Laboratory experiments announced Friday show that a plant toxin combined with a synthetic protein is able to attack and kill cells infected with the AIDS virus while leaving healthy cells untouched.

In a study published Friday in the journal Science, a group of researchers report that a manmade molecule called recombinant CD4 can be used to deliver a killer toxin to cells infected with AIDS in test-tube experiments.However, they cautioned that the new laboratory development - like other incremental advances in AIDS research - was far from being ready for clinical application and, at best, might offer a potential new treatment approach rather than a cure.

Dr. Jonathan W. Uhr, chairman of the department of microbiology at the University of Texas Southwestern Medical Center in Dallas, said the CD4 molecule naturally binds to a gycoprotein, called gp120, that forms on the surface of cells infected with human immunodeficiency virus, or HIV, which causes AIDS. CD4, he said, will not attach itself to cells not infected with HIV.

In the laboratory, Uhr said, his research group combined a synthetic CD4 molecule with a toxin called ricin that is extracted from plants.

When exposed in a test tube to HIV-infected cells, he said, the CD4-ricin combination binds to the cell surfaces and the ricin then kills the cell, thus eliminating a source of HIV virus.

"Early in the course of HIV infection, T-cells and macrophages (two types of immunity cells) are thought to be the major cellular reservoirs for the virus.

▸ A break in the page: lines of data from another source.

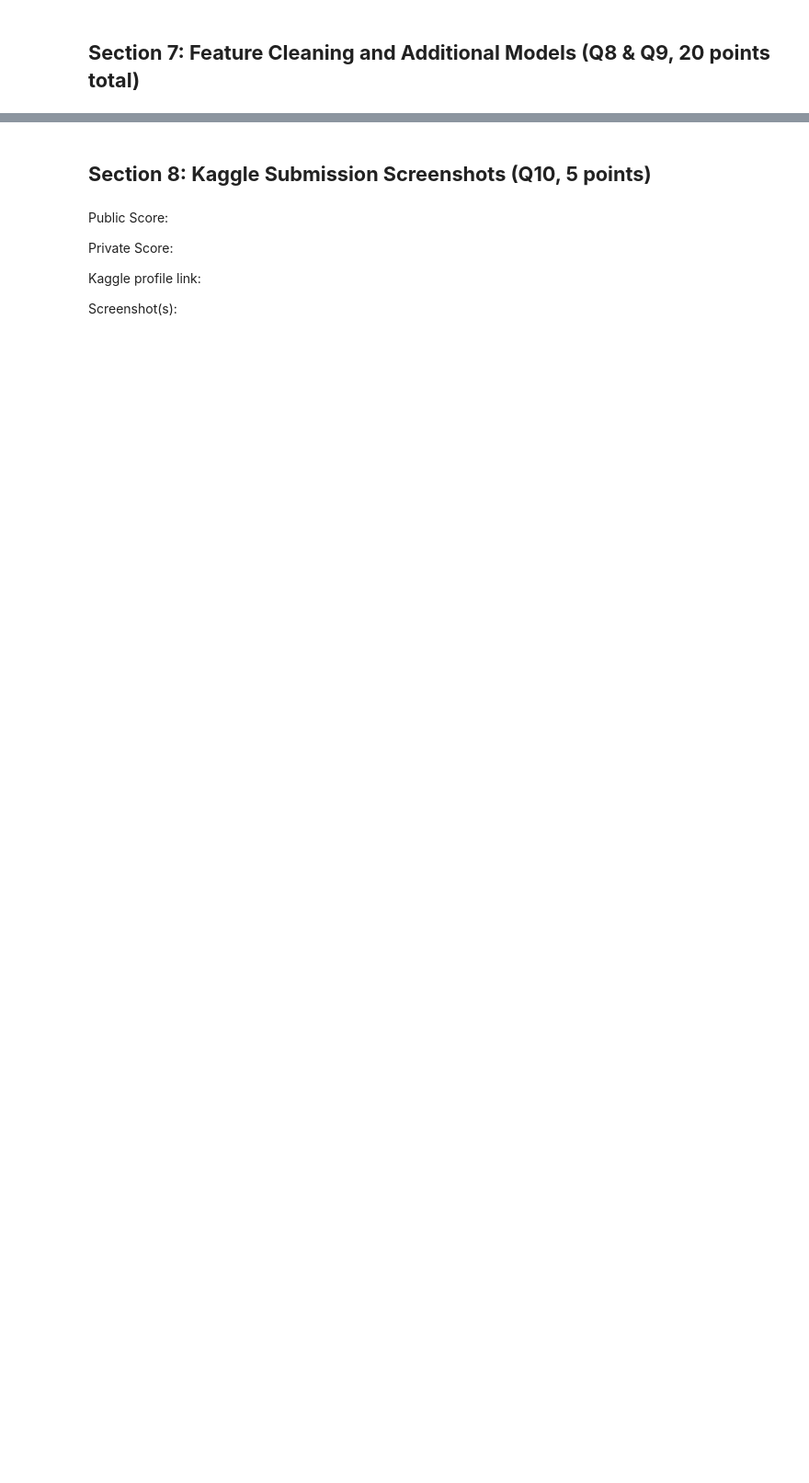
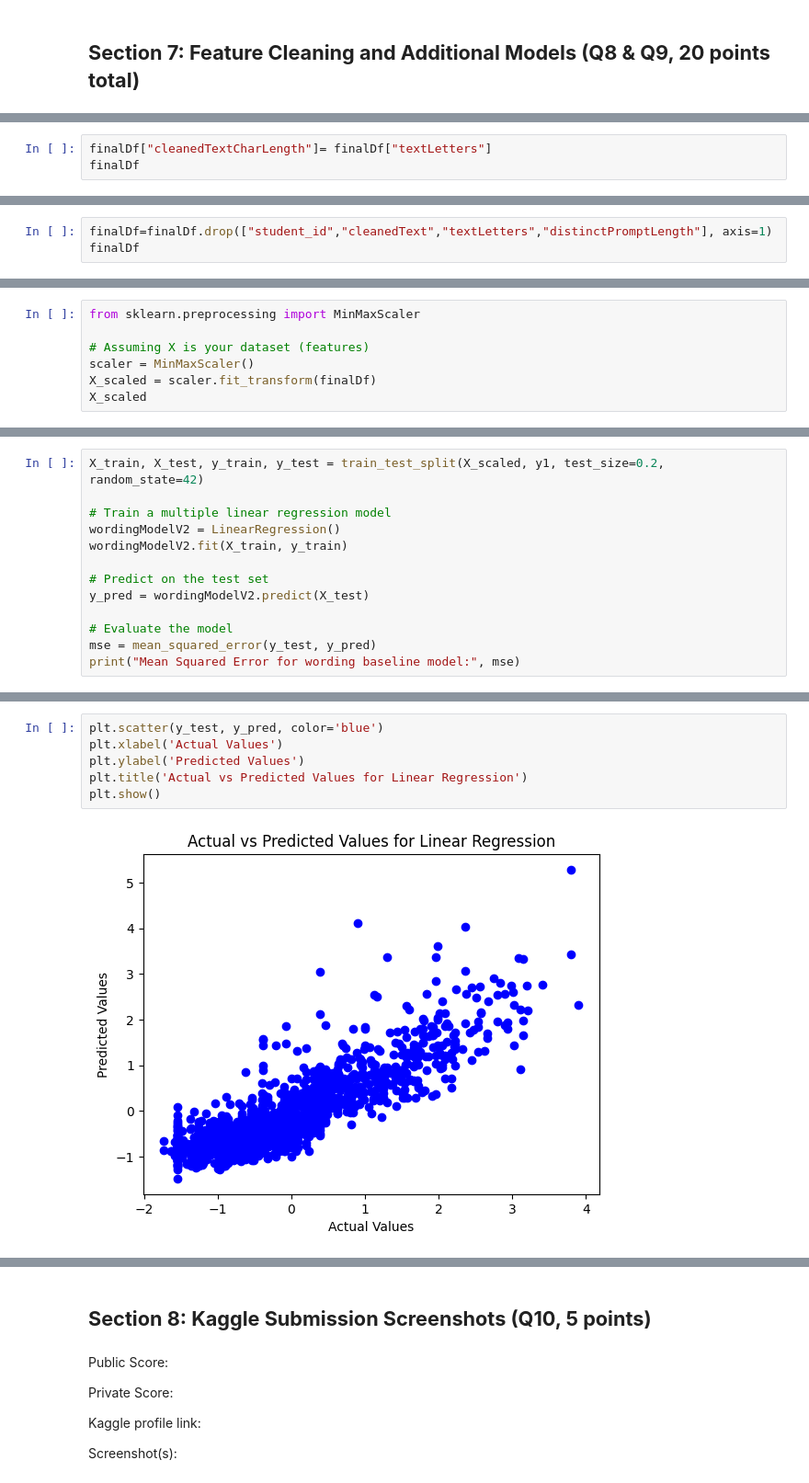
Before and after one commit to PrathameshBagal/Data-Science, a Jupyter notebook: cse519_hw2_Bagal_Prathamesh_115612879.ipynb, the cells around one changed output, grey strips where cells are left out. Shown: that part at 92% size. Drawn from its saved outputs; the diff is of its cells as text; blank space fills up the shorter version.

```diff
--- a/cse519_hw2_Bagal_Prathamesh_115612879.ipynb
+++ b/cse519_hw2_Bagal_Prathamesh_115612879.ipynb
@@ -589,0 +711,3 @@ list(badWords.keys())
+# %%
+finalDf["cleanedTextCharLength"]= finalDf["textLetters"]
+finalDf
@@ -589,0 +728,3 @@ list(badWords.keys())
+# %%
+finalDf=finalDf.drop(["student_id","cleanedText","textLetters","distinctPromptLength"], axis=1)
+finalDf
@@ -589,0 +750,7 @@ list(badWords.keys())
+# %%
+from sklearn.preprocessing import MinMaxScaler
+
+# Assuming X is your dataset (features)
+scaler = MinMaxScaler()
+X_scaled = scaler.fit_transform(finalDf)
+X_scaled
@@ -589,0 +786,13 @@ list(badWords.keys())
+# %%
+X_train, X_test, y_train, y_test = train_test_split(X_scaled, y1, test_size=0.2, random_state=42)
+
+# Train a multiple linear regression model
+wordingModelV2 = LinearRegression()
+wordingModelV2.fit(X_train, y_train)
+
+# Predict on the test set
+y_pred = wordingModelV2.predict(X_test)
+
+# Evaluate the model
+mse = mean_squared_error(y_test, y_pred)
+print("Mean Squared Error for wording baseline model:", mse)
@@ -589,0 +806,8 @@ list(badWords.keys())
+# %%
+plt.scatter(y_test, y_pred, color='blue')
+plt.xlabel('Actual Values')
+plt.ylabel('Predicted Values')
+plt.title('Actual vs Predicted Values for Linear Regression')
+plt.show()
+# %% [output]
+[figure, added]
```
Also changed, not shown: parts of 75 cells of this notebook.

Both of those bear the CD4 molecule that permits the virus to enter," said Uhr.

By combining a toxin with the CD4 molecule, the researchers are, in effect, creating a guided missile that attacks only those cells that are infected. Healthy cells are not touched by the toxin, said Uhr.

The scientist said toxic effects of the CD4-ricin combination will have to be studied in the laboratory before the technique could be used in clinical experiments. Ricin has been used in cancer drugs and has been found to be well tolerated by patients if managed carefully, he said.

Uhr said it will be at least a year before the drug could be tested on patients. And, though this technique shows promise, he said he is not suggesting that it would cure AIDS.